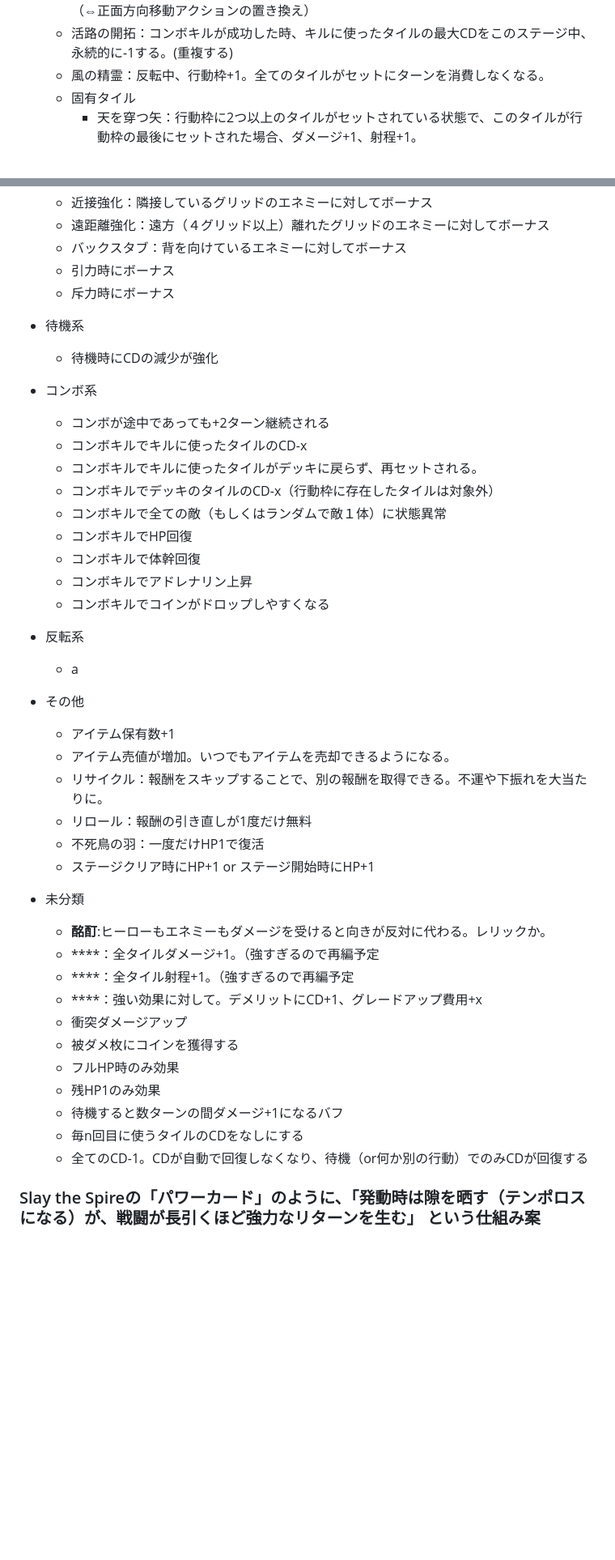
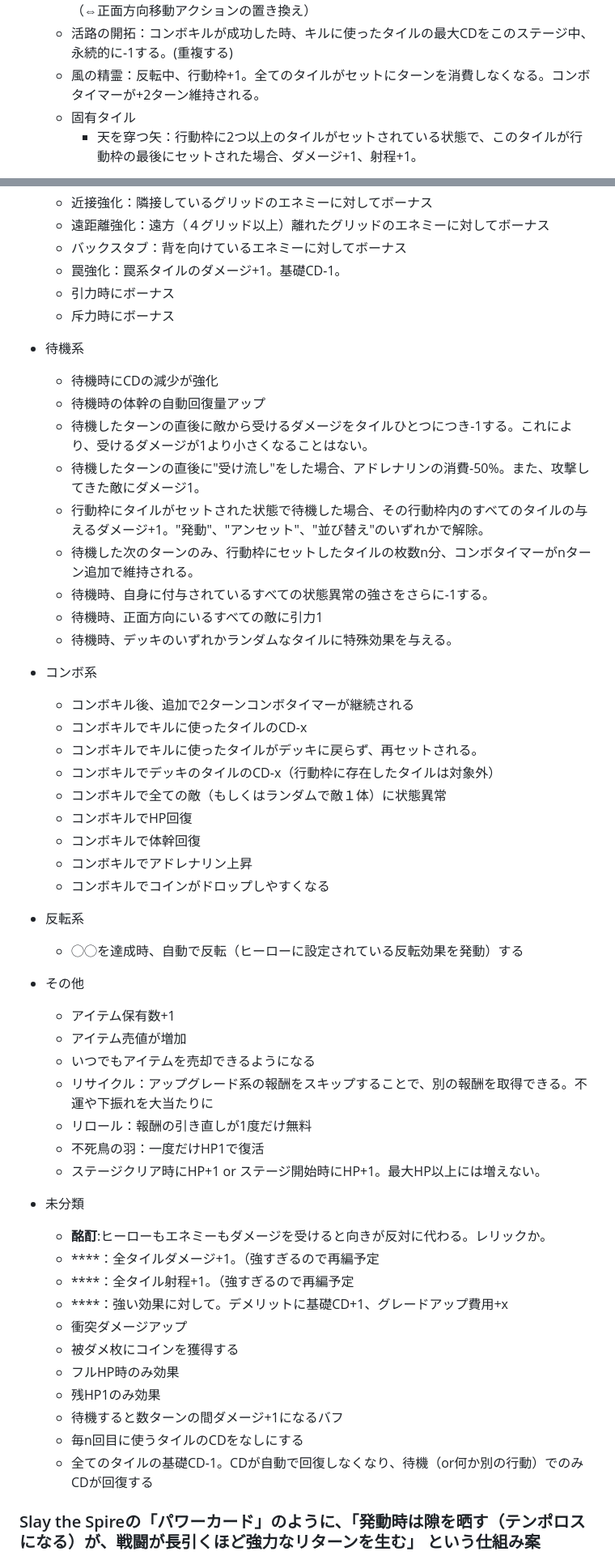
Before and after one commit to startail/MirrorWorld, a Markdown page: outline.md, 2 parts joined by grey strips. Shown at 81% size. Rendered like a GitHub page; blank space fills up the shorter version.

```diff
--- a/outline.md
+++ b/outline.md
@@ -230,7 +230,7 @@ ShogunShowdownと異なり１ヒーローにつき２つ以上の固有特性が
   - 運命の設計：行動枠全てにタイルをセットした状態で"発動"を行った場合、対象タイルのCD-1。
   - 体捌き：ヒーローの正面方向、隣接グリッドにエネミーがいる場合に位置を入れ替える。（⇔正面方向移動アクションの置き換え）
   - 活路の開拓：コンボキルが成功した時、キルに使ったタイルの最大CDをこのステージ中、永続的に-1する。(重複する)
-  - 風の精霊：反転中、行動枠+1。全てのタイルがセットにターンを消費しなくなる。
+  - 風の精霊：反転中、行動枠+1。全てのタイルがセットにターンを消費しなくなる。コンボタイマーが+2ターン維持される。
   - 固有タイル
     - 天を穿つ矢：行動枠に2つ以上のタイルがセットされている状態で、このタイルが行動枠の最後にセットされた場合、ダメージ+1、射程+1。
 
@@ -484,14 +484,23 @@ ShogunShowdownと異なり１ヒーローにつき２つ以上の固有特性が
   - 近接強化：隣接しているグリッドのエネミーに対してボーナス
   - 遠距離強化：遠方（４グリッド以上）離れたグリッドのエネミーに対してボーナス
   - バックスタブ：背を向けているエネミーに対してボーナス
+  - 罠強化：罠系タイルのダメージ+1。基礎CD-1。
   - 引力時にボーナス
   - 斥力時にボーナス
 
 - 待機系
   - 待機時にCDの減少が強化
+  - 待機時の体幹の自動回復量アップ
+  - 待機したターンの直後に敵から受けるダメージをタイルひとつにつき-1する。これにより、受けるダメージが1より小さくなることはない。
+  - 待機したターンの直後に"受け流し"をした場合、アドレナリンの消費-50%。また、攻撃してきた敵にダメージ1。
+  - 行動枠にタイルがセットされた状態で待機した場合、その行動枠内のすべてのタイルの与えるダメージ+1。"発動"、"アンセット"、"並び替え"のいずれかで解除。
+  - 待機した次のターンのみ、行動枠にセットしたタイルの枚数n分、コンボタイマーがnターン追加で維持される。
+  - 待機時、自身に付与されているすべての状態異常の強さをさらに-1する。
+  - 待機時、正面方向にいるすべての敵に引力1
+  - 待機時、デッキのいずれかランダムなタイルに特殊効果を与える。
 
 - コンボ系
-  - コンボが途中であっても+2ターン継続される
+  - コンボキル後、追加で2ターンコンボタイマーが継続される
   - コンボキルでキルに使ったタイルのCD-x
   - コンボキルでキルに使ったタイルがデッキに戻らず、再セットされる。
   - コンボキルでデッキのタイルのCD-x（行動枠に存在したタイルは対象外）
@@ -503,29 +512,30 @@ ShogunShowdownと異なり１ヒーローにつき２つ以上の固有特性が
 
 
 - 反転系
-  - a
+  - ◯◯を達成時、自動で反転（ヒーローに設定されている反転効果を発動）する
 
 - その他
   - アイテム保有数+1
-  - アイテム売値が増加。いつでもアイテムを売却できるようになる。
-  - リサイクル：報酬をスキップすることで、別の報酬を取得できる。不運や下振れを大当たりに。
+  - アイテム売値が増加
+  - いつでもアイテムを売却できるようになる
+  - リサイクル：アップグレード系の報酬をスキップすることで、別の報酬を取得できる。不運や下振れを大当たりに
   - リロール：報酬の引き直しが1度だけ無料
   - 不死鳥の羽：一度だけHP1で復活
-  - ステージクリア時にHP+1 or ステージ開始時にHP+1
+  - ステージクリア時にHP+1 or ステージ開始時にHP+1。最大HP以上には増えない。
 
 
 - 未分類
   - **酩酊**:ヒーローもエネミーもダメージを受けると向きが反対に代わる。レリックか。
   - ****：全タイルダメージ+1。（強すぎるので再編予定
   - ****：全タイル射程+1。（強すぎるので再編予定
-  - ****：強い効果に対して。デメリットにCD+1、グレードアップ費用+x
+  - ****：強い効果に対して。デメリットに基礎CD+1、グレードアップ費用+x
   - 衝突ダメージアップ
   - 被ダメ枚にコインを獲得する
   - フルHP時のみ効果
   - 残HP1のみ効果
   - 待機すると数ターンの間ダメージ+1になるバフ
   - 毎n回目に使うタイルのCDをなしにする
-  - 全てのCD-1。CDが自動で回復しなくなり、待機（or何か別の行動）でのみCDが回復する
+  - 全てのタイルの基礎CD-1。CDが自動で回復しなくなり、待機（or何か別の行動）でのみCDが回復する
 
 
 
```
Also changed, not shown: other parts of outline.md (+10 -10 lines).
════
• _What you have to do_
Within the listing above, find every line containing the string "全てのタイルがセットにターンを消費しなくなる" and return it.

• _Your solution_
-  - 風の精霊：反転中、行動枠+1。全てのタイルがセットにターンを消費しなくなる。
+  - 風の精霊：反転中、行動枠+1。全てのタイルがセットにターンを消費しなくなる。コンボタイマーが+2ターン維持される。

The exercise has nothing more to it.